The most notable biological activity of any dodder seed supplement is its antioxidant effects, though its anti-inflammatory properties may also explain much of the anecdotal evidence of its effectiveness. This is especially true with regard to the popular application of dodder seed extract to the problems of diarrhea, achiness, and issues of the loins.
Dodder seed extract also has some significant impact on osteoporosis, and shows promise for use as a useful anti-osteoporosis/pro-bone-health treatment. What’s more, didder seed supplements have anti-apoptotic properties, meaning that they can stave off cell death caused by aging.
Another unique property of this supplement is its potentially anti-abortive properties, and its traditional use to stop miscarriages.. Dodder seed extract may have some neuroprotective and memory retention effects, especially in older people. That being said, there are also other, more (potentially) helpful herbal supplements for this population, if memory protection is a desired outcome of supplementation.
Conversely, there are few herbal supplements that show better promise for use as an antidepressant therapy. Compared to patients taking fluoxetine, those who take dodder seed supplements by mouth over a long period of time report significant reductions in the symptoms of major depression, with far fewer side effects.
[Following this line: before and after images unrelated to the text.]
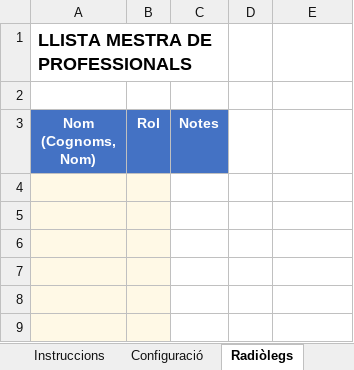
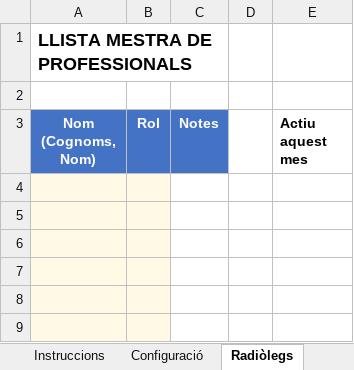
Before and after one commit to Tato14/planning-guardies-app, an Excel workbook: 02_Plantilla_Entrada.xlsx, sheet Radiòlegs, drawn as a sheet; only a part is shown; values as stored, in another font and other column widths than the file's, no borders; the diff names each change by its address in the sheet, - before the commit and + after, or states it on an @@ line.

Commit message:
v2.1: filtre Actiu (col. E), codi B=Baixa i marge de reincorporació de 3 dies
- load_input llegeix Radiòlegs!E i exclou els NO actius de la roda,
  dels nou-incorporats i dels perfils especials; els torns fixos
  d'un inactiu es marquen [SUBSTITUIR]
- nou codi B (Baixa) a la pestanya Vacances, idèntic a V
- DIES_REINCORPORACIO=3: després d'una absència V/B es bloquegen
  2 dies més; el professional no perd el torn
- validació, UI Streamlit, plantilles Excel i documentació al dia
- .gitignore: bloqueja plantilles i plannings amb dades reals

```diff
--- a/02_Plantilla_Entrada.xlsx (sheet Radiòlegs)
+++ b/02_Plantilla_Entrada.xlsx (sheet Radiòlegs)
-E3: (empty)
+E3: Actiu aquest mes
```
Also changed, not shown: sheet Instruccions, 6 other files.
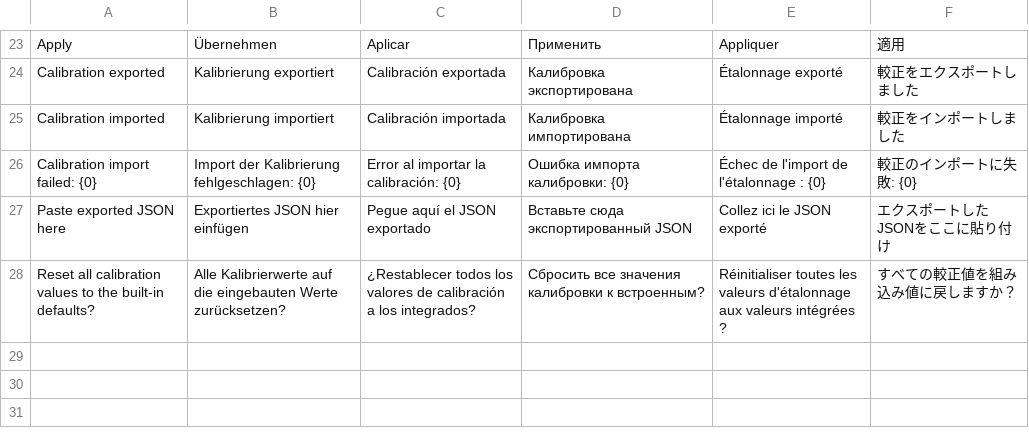
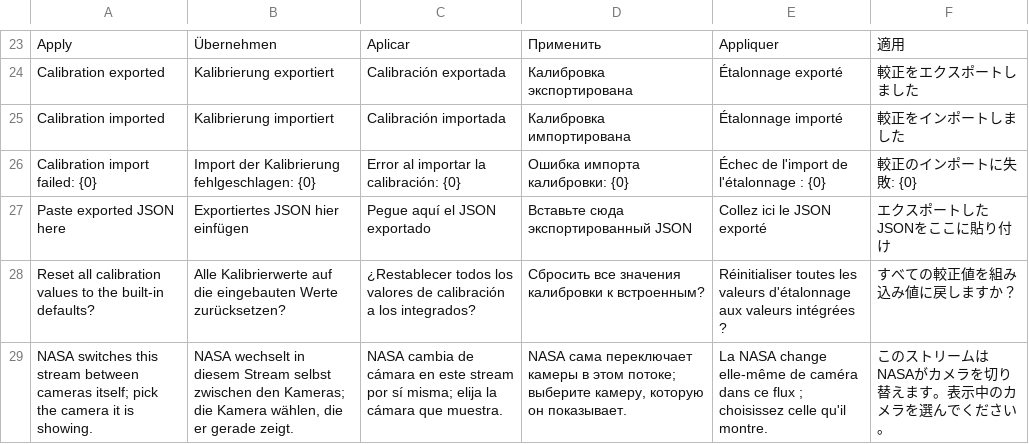
Before and after one commit to TiLe08/ISS_Shadow, a TSV file: tools/strings-calib.tsv, drawn as a sheet; only a part is shown, gaps mark what is left out; the diff names each change by its address in the sheet, - before the commit and + after, or states it on an @@ line.

```diff
--- a/tools/strings-calib.tsv
+++ b/tools/strings-calib.tsv
+row 29: NASA switches this stream between cameras itself; pick the camera it is showing. | NASA wechselt in diesem Stream selbst zwischen den Kameras; die Kamera wählen, die er gerade zeigt. | NASA cambia de cámara en este stream por sí misma; elija la cámara que muestra. | NASA сама переключает камеры в этом потоке; выберите камеру, которую он показывает. | La NASA change elle-même de caméra dans ce flux ; choisissez celle qu'il montre. | このストリームはNASAがカメラを切り替えます。表示中のカメラを選んでください。
```
Also changed, not shown: 5 other files.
In Chinese medicine dodder seed is categorized as a yang tonic. It is classified as sweet, acrid and neutral. It primarily affects the Liver and Kidney meridians.
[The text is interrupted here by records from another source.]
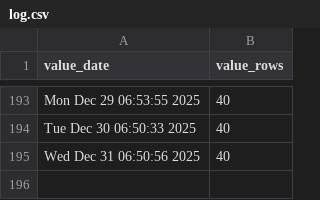
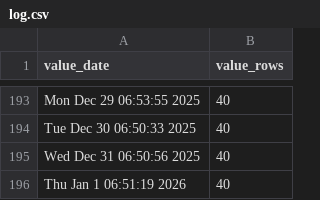
Before and after one commit to p0bs/PL-scan, a CSV file: log.csv, drawn as a sheet; only a part is shown, gaps mark what is left out; the diff names each change by its address in the sheet, - before the commit and + after, or states it on an @@ line.

```diff
--- a/log.csv
+++ b/log.csv
+row 196: Thu Jan 1 06:51:19 2026 | 40
```
Also changed, not shown: projections19.csv, projections76.csv, 3 other files.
PREPARATION & ADMINISTRATION
Dodder seed supplements are made using the dried, crushed/powdered seeds. Nearly all medicinal uses (especially those that have been significantly empirically studied) call for oral use rather than topical use. However, topical use of dodder seed supplements is not unheard of.
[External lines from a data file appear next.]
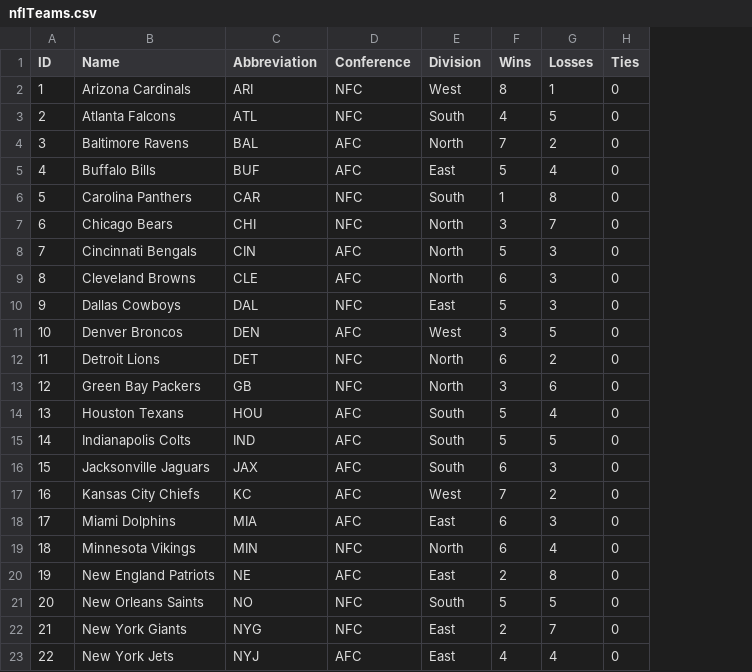
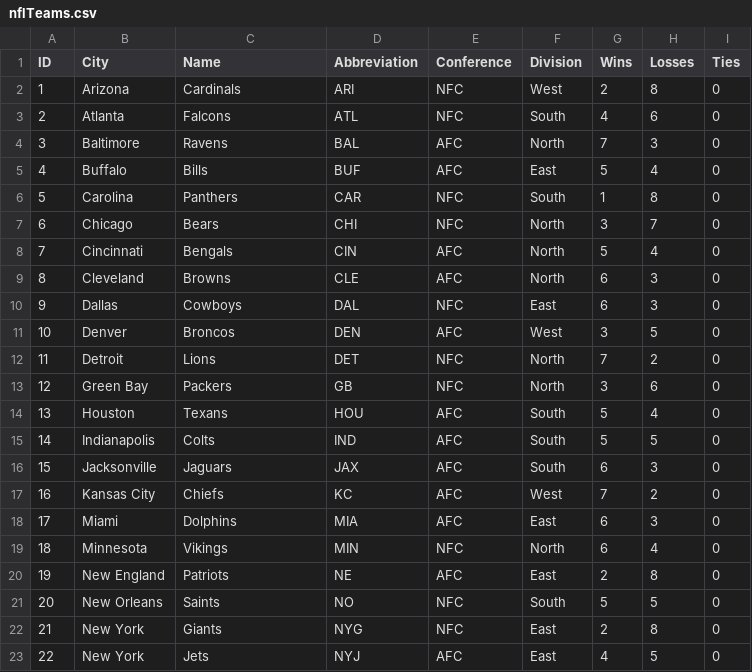
Before and after one commit to KaiTjader/AI-Sports-Predictor, a CSV file: SportsAI/nflTeams.csv, drawn as a sheet; only a part is shown; addresses are those after the commit; the diff covers the shown part only; the diff names each change by its address in the sheet, - before the commit and + after, or states it on an @@ line.

Commit message:
Working model to predict off of current wins & losses

```diff
--- a/SportsAI/nflTeams.csv
+++ b/SportsAI/nflTeams.csv
+column B (City), rows 2-23: Arizona | Atlanta | Baltimore | Buffalo | Carolina | Chicago | Cincinnati | Cleveland | Dallas | Denver | Detroit | Green Bay | Houston | Indianapolis | Jacksonville | Kansas City | Miami | Minnesota | New England | New Orleans | New York | New York
-C2 (Name): Arizona Cardinals
+C2 (Name): Cardinals
-G2 (Wins): 8
+G2 (Wins): 2
-H2 (Losses): 1
+H2 (Losses): 8
-C3 (Name): Atlanta Falcons
+C3 (Name): Falcons
-H3 (Losses): 5
+H3 (Losses): 6
-C4 (Name): Baltimore Ravens
+C4 (Name): Ravens
-H4 (Losses): 2
+H4 (Losses): 3
-C5 (Name): Buffalo Bills
+C5 (Name): Bills
-C6 (Name): Carolina Panthers
+C6 (Name): Panthers
-C7 (Name): Chicago Bears
+C7 (Name): Bears
-C8 (Name): Cincinnati Bengals
+C8 (Name): Bengals
-H8 (Losses): 3
+H8 (Losses): 4
-C9 (Name): Cleveland Browns
+C9 (Name): Browns
-C10 (Name): Dallas Cowboys
+C10 (Name): Cowboys
-G10 (Wins): 5
+G10 (Wins): 6
-C11 (Name): Denver Broncos
+C11 (Name): Broncos
-C12 (Name): Detroit Lions
+C12 (Name): Lions
-G12 (Wins): 6
+G12 (Wins): 7
-C13 (Name): Green Bay Packers
+C13 (Name): Packers
-C14 (Name): Houston Texans
+C14 (Name): Texans
-C15 (Name): Indianapolis Colts
+C15 (Name): Colts
-C16 (Name): Jacksonville Jaguars
+C16 (Name): Jaguars
-C17 (Name): Kansas City Chiefs
+C17 (Name): Chiefs
-C18 (Name): Miami Dolphins
+C18 (Name): Dolphins
-C19 (Name): Minnesota Vikings
+C19 (Name): Vikings
-C20 (Name): New England Patriots
+C20 (Name): Patriots
-C21 (Name): New Orleans Saints
+C21 (Name): Saints
-C22 (Name): New York Giants
+C22 (Name): Giants
-H22 (Losses): 7
+H22 (Losses): 8
-C23 (Name): New York Jets
+C23 (Name): Jets
-H23 (Losses): 4
+H23 (Losses): 5
```
Also changed, not shown: 16 edited cells elsewhere in this file, 2 other files.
More research is needed to verify both the efficacy and the safety of dodder seed derivatives and supplements. Consequently, women who are pregnant or breastfeeding should not take dodder seed supplements, nor should anyone who is currently under a physician’s supervision for any significant medical condition. Talk to a physician, certified herbalist, or other qualified healthcare professional before adding dodder seed supplementation to your treatment plan. Common side-effects may include stomach pain and upset.
Donnapee, Sineeporn, et al. “Cuscuta Chinensis Lam.: A Systematic Review on Ethnopharmacology, Phytochemistry and Pharmacology of an Important Traditional Herbal Medicine.” Journal of Ethnopharmacology, Elsevier, 2 Oct. 2014, www.sciencedirect.com/science/article/abs/pii/S0378874114006874.
Kiani, Azadeh et al. “EFFECTS OF CUSCUTA CHINENSIS LAM. VERSUS FLUOXETINE FOR TREATMENT OF MAJOR DEPRESSION: A DOUBLE-BLIND, RANDOMIZED CONTROLLED TRIAL.” (2018).
Liao, Jung-Chun, et al. “Antinociceptive and Anti-Inflammatory Activities of Cuscuta Chinensis Seeds in Mice.” The American Journal of Chinese Medicine, vol. 42, no. 01, 2014, pp. 223–242., doi:10.1142/s0192415x14500153.
Lin, Ming-Kuem, et al. “Cuscuta Chinensis and C. Campestris Attenuate Scopolamine-Induced Memory Deficit and Oxidative Damage in Mice.” Molecules, vol. 23, no. 12, 2018, p. 3060., doi:10.3390/molecules23123060.
Sun, S., Guo, L., Ren, Y. et al. Anti-apoptosis effect of polysaccharide isolated from the seeds of Cuscuta chinensis Lam on cardiomyocytes in aging rats. Mol Biol Rep 41, 6117–6124 (2014). https://doi.org/10.1007/s11033-014-3490-1
Wu, Hai-Wang, et al. “Effect of Total Flavones from Cuscuta Chinensis on Anti-Abortion via the MAPK Signaling Pathway.” Evidence-Based Complementary and Alternative Medicine, vol. 2018, Feb. 2018, pp. 1–12., doi:10.1155/2018/6356190.
Yang, Lijuan, et al. “Antiosteoporotic Compounds from Seeds of Cuscuta Chinensis.” Journal of Ethnopharmacology, vol. 135, no. 2, 2011, pp. 553–560., doi:10.1016/j.jep.2011.03.056.